SUPPLIED MATERIAL Block Start

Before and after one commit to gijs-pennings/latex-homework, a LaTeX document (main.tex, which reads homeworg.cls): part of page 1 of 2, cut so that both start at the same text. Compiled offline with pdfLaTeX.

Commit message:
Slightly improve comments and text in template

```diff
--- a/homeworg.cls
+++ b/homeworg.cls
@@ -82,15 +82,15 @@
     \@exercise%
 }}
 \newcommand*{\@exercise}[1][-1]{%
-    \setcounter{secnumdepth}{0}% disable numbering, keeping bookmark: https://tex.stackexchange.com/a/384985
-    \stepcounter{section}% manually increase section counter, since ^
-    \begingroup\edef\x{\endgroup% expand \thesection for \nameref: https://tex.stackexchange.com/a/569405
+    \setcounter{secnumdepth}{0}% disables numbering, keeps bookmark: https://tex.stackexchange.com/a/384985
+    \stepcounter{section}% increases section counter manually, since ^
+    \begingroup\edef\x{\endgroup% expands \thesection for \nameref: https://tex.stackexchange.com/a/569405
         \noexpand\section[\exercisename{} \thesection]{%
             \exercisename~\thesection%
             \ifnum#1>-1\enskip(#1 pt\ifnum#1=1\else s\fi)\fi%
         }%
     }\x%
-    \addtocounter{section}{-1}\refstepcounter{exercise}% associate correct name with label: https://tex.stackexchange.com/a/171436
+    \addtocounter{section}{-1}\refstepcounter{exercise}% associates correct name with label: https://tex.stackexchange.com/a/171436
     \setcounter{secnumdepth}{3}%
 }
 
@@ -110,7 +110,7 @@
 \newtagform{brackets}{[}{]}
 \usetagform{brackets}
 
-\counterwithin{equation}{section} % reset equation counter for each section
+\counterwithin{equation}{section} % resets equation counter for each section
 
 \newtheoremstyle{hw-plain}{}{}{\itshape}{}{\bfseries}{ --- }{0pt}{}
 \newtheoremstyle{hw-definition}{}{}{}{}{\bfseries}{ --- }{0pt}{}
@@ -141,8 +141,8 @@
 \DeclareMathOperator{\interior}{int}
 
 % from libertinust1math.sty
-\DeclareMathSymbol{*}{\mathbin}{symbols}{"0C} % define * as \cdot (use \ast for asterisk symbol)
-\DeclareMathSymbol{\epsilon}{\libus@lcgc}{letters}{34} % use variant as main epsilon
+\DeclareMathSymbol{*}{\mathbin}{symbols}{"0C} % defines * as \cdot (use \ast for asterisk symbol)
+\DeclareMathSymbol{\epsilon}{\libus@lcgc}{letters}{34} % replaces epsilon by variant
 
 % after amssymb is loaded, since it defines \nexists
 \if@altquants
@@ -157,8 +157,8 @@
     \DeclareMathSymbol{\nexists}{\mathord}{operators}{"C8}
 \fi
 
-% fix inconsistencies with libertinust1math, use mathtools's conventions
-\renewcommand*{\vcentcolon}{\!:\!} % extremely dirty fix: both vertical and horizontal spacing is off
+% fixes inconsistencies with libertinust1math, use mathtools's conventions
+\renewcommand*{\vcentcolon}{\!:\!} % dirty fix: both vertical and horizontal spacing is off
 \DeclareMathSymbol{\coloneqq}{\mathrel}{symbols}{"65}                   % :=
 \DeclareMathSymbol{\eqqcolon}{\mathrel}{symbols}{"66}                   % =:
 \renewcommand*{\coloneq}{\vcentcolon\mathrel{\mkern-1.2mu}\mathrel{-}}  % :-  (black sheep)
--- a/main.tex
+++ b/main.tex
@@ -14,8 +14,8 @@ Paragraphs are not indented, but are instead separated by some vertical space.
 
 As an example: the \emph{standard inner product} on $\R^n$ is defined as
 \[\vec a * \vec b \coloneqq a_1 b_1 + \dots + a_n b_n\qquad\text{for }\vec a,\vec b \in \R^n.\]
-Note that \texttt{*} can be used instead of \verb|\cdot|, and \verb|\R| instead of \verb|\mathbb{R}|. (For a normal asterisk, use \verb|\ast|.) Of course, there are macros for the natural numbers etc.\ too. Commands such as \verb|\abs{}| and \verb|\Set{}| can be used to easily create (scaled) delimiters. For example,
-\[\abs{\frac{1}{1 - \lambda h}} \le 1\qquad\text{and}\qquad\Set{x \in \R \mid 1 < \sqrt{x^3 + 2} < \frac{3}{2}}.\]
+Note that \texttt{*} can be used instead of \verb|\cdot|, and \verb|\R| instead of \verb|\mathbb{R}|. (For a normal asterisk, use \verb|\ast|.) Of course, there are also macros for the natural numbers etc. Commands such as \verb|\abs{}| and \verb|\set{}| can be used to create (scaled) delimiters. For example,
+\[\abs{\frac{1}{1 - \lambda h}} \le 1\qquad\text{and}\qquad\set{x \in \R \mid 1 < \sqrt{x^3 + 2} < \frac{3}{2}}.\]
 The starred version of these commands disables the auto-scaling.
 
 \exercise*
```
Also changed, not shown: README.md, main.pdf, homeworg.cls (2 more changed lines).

SUPPLIED MATERIAL Block End
SUPPLIED MATERIAL Block Start

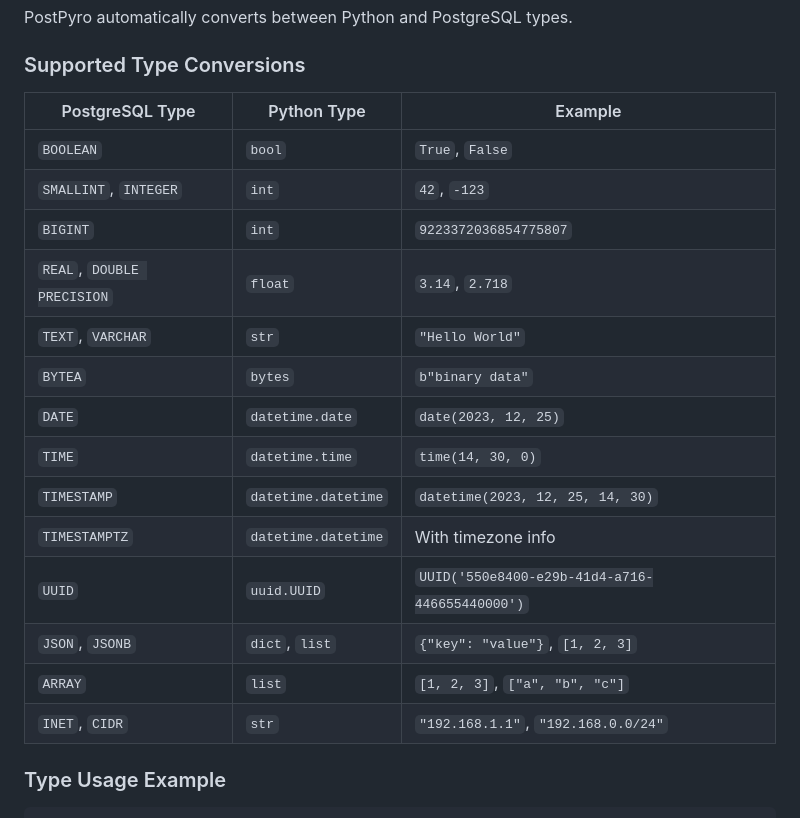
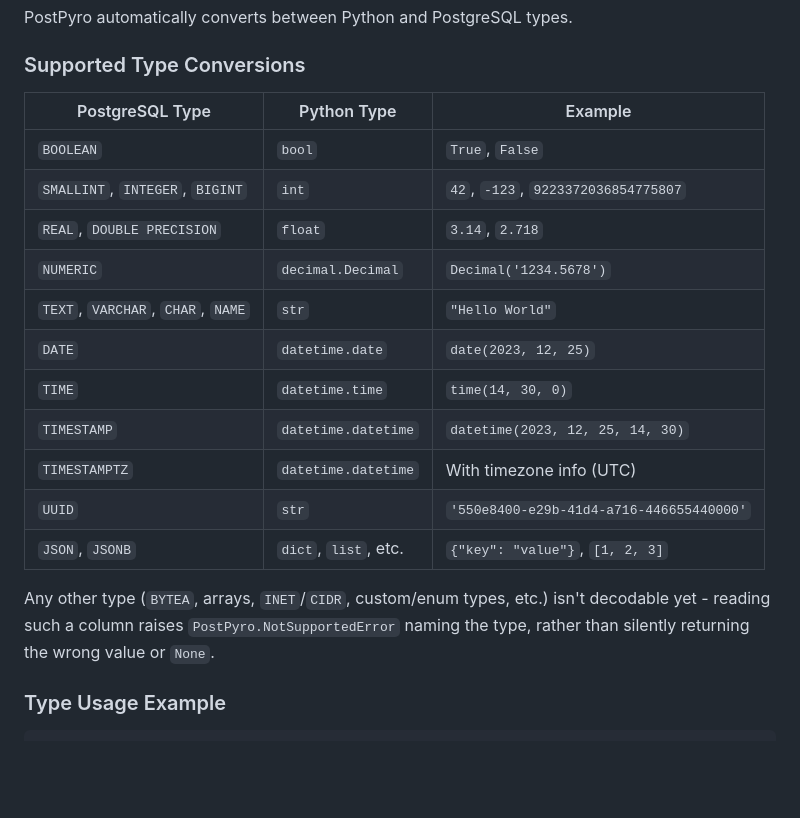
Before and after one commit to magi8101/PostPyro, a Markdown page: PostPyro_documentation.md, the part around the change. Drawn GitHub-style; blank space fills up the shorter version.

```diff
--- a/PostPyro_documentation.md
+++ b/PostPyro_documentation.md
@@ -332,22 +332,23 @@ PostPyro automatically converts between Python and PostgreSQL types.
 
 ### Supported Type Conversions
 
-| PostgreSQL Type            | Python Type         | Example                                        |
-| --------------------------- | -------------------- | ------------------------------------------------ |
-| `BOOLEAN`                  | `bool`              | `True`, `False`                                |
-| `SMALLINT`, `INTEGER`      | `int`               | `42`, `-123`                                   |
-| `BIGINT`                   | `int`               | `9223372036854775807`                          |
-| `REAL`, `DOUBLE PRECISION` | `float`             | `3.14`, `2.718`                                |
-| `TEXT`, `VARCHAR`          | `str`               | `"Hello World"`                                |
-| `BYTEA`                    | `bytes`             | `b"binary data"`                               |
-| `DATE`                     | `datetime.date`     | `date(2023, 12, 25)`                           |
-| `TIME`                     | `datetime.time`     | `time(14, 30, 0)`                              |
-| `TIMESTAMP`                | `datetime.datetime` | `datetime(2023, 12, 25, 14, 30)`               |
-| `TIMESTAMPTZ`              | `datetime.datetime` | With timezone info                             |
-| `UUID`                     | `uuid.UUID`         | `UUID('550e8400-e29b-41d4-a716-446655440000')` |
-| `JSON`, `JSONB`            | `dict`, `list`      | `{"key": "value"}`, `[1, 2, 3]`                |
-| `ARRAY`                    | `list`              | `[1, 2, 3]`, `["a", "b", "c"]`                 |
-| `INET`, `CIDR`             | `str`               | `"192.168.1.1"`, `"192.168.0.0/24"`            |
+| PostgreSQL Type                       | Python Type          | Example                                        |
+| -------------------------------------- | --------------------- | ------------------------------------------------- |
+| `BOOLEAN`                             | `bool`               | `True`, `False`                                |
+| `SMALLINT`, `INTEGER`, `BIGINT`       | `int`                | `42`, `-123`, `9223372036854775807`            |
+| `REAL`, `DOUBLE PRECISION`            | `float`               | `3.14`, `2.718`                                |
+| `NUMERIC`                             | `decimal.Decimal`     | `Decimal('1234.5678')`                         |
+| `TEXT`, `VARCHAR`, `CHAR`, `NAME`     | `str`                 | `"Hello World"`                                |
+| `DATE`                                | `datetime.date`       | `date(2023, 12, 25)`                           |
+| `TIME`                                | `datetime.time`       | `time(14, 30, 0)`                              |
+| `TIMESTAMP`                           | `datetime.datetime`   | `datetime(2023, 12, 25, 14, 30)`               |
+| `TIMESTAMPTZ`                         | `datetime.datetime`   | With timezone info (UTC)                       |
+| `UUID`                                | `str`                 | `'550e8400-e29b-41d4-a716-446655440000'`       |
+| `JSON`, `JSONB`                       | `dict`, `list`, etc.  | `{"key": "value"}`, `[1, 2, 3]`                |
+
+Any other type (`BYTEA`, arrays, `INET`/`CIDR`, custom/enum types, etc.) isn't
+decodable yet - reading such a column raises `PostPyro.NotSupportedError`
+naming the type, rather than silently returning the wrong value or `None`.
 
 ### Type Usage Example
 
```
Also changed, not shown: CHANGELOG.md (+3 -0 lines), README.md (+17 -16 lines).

SUPPLIED MATERIAL Block End
SUPPLIED MATERIAL Block Start

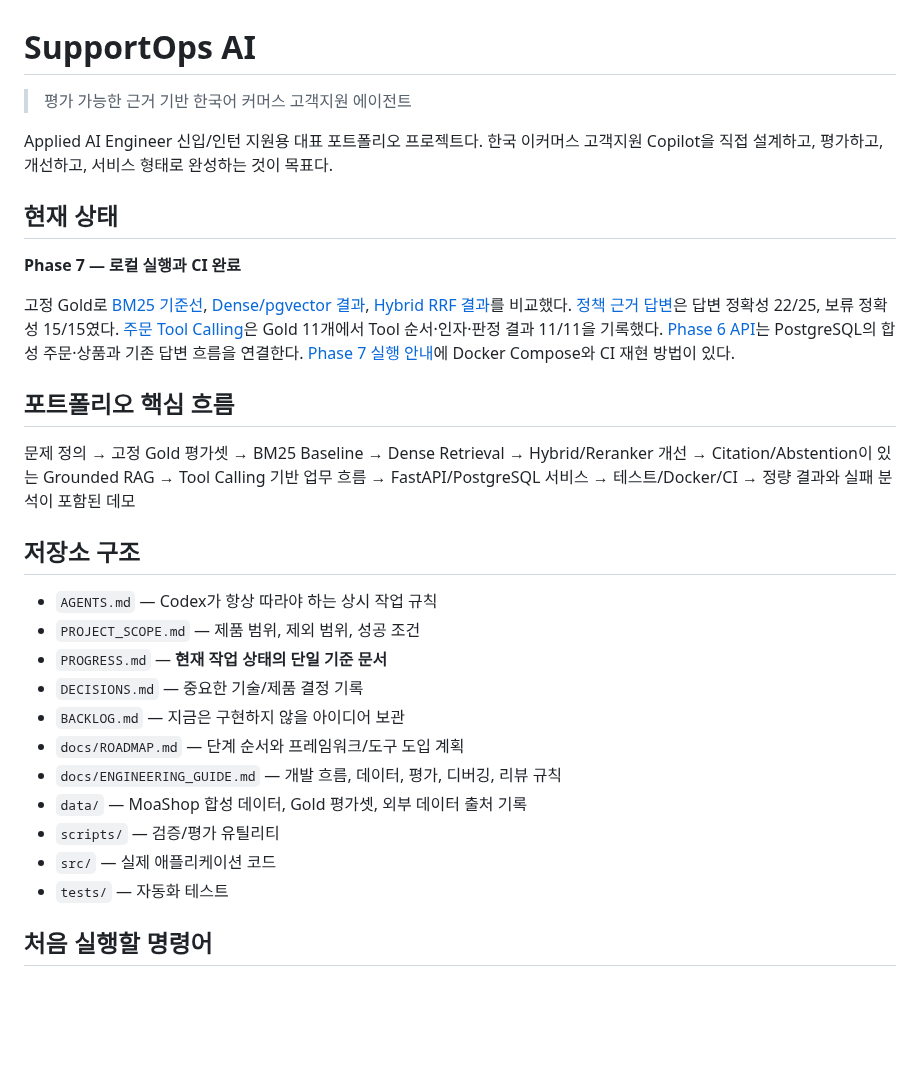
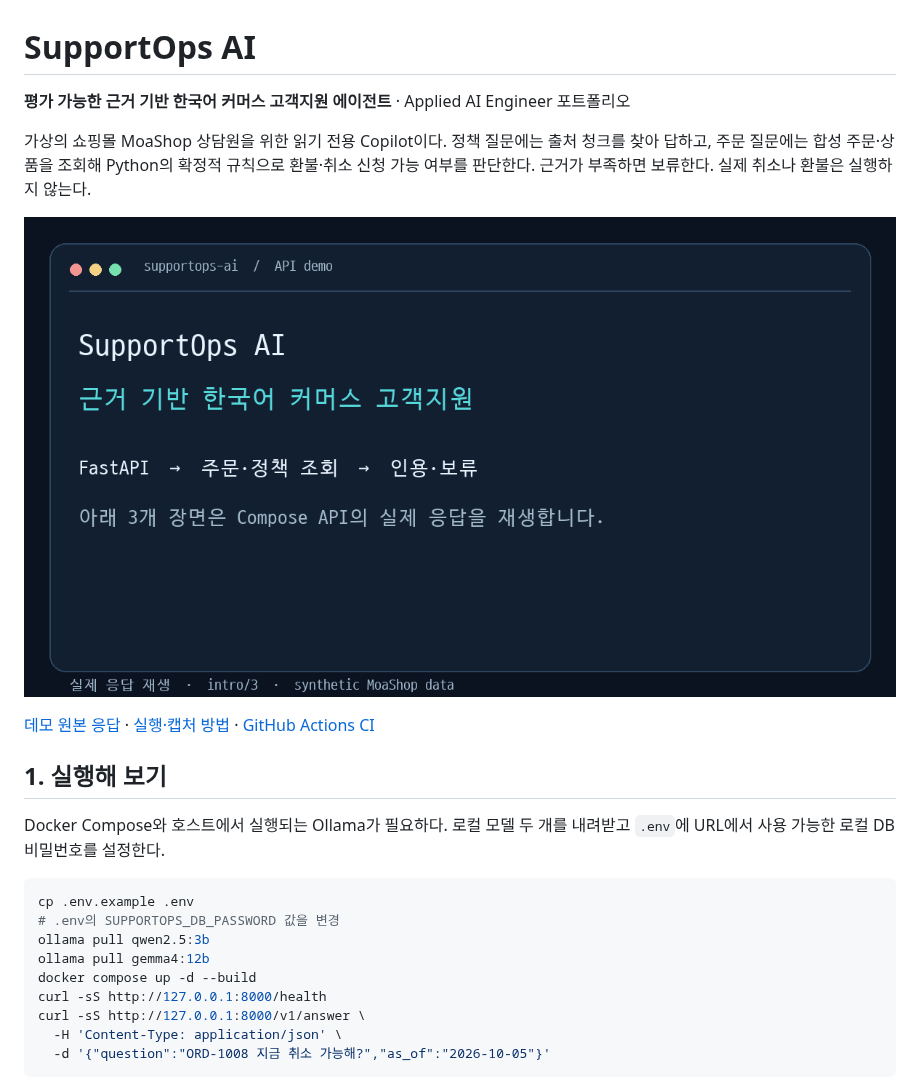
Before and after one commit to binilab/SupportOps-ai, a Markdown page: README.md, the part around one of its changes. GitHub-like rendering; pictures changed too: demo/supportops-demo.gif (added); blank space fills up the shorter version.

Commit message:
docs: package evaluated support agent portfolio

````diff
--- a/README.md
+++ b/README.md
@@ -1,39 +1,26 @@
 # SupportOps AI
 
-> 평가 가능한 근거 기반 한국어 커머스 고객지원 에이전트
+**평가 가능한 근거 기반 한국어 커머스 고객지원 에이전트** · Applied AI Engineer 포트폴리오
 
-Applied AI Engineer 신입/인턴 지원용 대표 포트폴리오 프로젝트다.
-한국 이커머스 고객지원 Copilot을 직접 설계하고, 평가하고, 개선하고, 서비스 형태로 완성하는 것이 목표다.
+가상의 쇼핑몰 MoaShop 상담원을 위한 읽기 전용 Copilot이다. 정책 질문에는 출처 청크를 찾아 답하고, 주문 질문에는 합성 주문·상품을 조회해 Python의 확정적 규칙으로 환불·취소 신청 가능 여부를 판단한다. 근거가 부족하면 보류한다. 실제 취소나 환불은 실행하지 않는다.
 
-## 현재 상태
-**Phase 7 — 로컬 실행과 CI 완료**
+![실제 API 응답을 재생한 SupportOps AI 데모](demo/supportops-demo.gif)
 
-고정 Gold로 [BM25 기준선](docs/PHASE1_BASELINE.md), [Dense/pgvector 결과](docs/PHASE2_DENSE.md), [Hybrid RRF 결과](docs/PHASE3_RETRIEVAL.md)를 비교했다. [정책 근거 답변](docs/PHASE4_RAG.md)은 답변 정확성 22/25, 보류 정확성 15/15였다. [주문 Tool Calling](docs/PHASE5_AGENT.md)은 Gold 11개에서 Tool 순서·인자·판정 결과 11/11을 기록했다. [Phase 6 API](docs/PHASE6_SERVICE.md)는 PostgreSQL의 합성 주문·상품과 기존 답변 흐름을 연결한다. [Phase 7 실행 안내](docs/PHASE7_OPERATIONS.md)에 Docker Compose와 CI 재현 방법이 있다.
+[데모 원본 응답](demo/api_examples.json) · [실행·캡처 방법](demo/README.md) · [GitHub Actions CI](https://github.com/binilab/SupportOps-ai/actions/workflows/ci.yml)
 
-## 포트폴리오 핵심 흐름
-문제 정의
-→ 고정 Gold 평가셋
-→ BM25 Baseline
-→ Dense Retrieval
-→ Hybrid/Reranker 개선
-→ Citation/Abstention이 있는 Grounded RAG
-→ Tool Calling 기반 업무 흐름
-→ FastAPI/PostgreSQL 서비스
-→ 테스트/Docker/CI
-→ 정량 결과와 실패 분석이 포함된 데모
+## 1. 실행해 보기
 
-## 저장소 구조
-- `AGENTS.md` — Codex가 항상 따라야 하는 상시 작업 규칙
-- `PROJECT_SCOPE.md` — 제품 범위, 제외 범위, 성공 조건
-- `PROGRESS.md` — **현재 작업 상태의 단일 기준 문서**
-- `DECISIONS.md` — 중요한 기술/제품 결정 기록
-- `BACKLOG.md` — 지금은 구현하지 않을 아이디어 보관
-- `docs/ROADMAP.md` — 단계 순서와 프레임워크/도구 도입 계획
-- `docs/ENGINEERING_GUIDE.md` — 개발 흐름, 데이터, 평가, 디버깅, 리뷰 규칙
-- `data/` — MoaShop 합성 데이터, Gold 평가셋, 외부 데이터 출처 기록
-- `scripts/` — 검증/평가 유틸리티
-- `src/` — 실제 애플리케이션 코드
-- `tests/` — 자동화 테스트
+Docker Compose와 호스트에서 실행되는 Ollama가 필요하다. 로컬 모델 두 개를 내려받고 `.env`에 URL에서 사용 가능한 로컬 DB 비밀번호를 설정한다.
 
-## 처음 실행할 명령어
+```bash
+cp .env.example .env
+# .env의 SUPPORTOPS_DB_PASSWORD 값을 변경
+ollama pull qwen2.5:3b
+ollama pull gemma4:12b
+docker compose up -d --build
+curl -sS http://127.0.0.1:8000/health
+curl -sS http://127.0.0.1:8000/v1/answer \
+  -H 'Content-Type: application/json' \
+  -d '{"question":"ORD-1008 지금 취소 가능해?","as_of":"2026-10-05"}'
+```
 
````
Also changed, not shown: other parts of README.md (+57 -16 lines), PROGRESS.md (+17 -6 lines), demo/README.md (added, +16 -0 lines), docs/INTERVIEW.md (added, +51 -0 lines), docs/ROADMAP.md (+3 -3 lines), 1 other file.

SUPPLIED MATERIAL Block End

--- WHAT TO DO ---
Every line above that carries the string "datetime" should be copied.

--- EXERCISE RESULT ---
-| `DATE`                     | `datetime.date`     | `date(2023, 12, 25)`                           |
-| `TIME`                     | `datetime.time`     | `time(14, 30, 0)`                              |
-| `TIMESTAMP`                | `datetime.datetime` | `datetime(2023, 12, 25, 14, 30)`               |
-| `TIMESTAMPTZ`              | `datetime.datetime` | With timezone info                             |
+| `DATE`                                | `datetime.date`       | `date(2023, 12, 25)`                           |
+| `TIME`                                | `datetime.time`       | `time(14, 30, 0)`                              |
+| `TIMESTAMP`                           | `datetime.datetime`   | `datetime(2023, 12, 25, 14, 30)`               |
+| `TIMESTAMPTZ`                         | `datetime.datetime`   | With timezone info (UTC)                       |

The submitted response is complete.